# What to produce:
A single number is expected: the count of lines below where the word "Column" occurs.

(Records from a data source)
■ ■ ■ ■
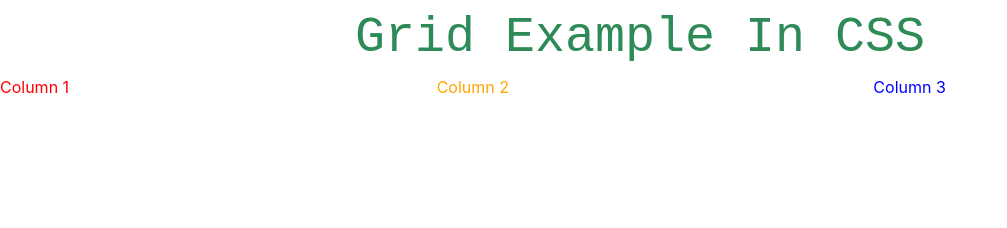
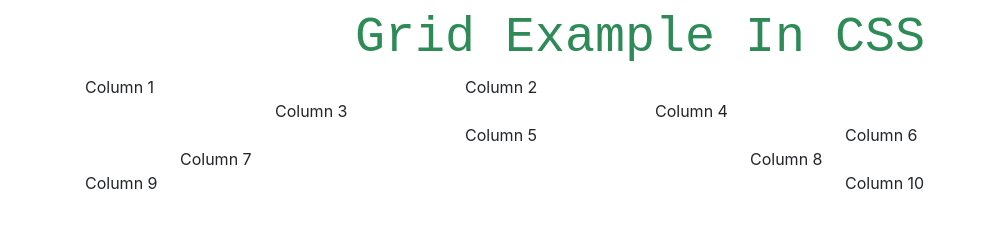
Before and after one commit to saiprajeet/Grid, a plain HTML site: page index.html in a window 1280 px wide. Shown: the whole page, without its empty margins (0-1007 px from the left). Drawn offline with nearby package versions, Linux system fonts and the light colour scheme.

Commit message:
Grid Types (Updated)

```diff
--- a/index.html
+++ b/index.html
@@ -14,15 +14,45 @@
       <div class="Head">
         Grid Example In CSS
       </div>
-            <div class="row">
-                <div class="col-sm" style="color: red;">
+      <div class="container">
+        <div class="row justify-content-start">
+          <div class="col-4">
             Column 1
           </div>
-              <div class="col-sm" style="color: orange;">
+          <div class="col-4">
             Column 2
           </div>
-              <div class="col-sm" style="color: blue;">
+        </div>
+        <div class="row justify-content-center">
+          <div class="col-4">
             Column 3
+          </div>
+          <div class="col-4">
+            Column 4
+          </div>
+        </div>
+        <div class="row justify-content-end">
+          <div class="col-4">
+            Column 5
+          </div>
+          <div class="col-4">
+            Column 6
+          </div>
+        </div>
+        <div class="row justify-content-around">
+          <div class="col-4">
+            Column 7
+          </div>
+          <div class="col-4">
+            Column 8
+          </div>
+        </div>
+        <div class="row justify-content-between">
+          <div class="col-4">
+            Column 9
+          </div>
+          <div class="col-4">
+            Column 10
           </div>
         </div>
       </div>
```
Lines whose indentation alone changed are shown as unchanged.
■ ■ ■ ■
# Result of this task:
10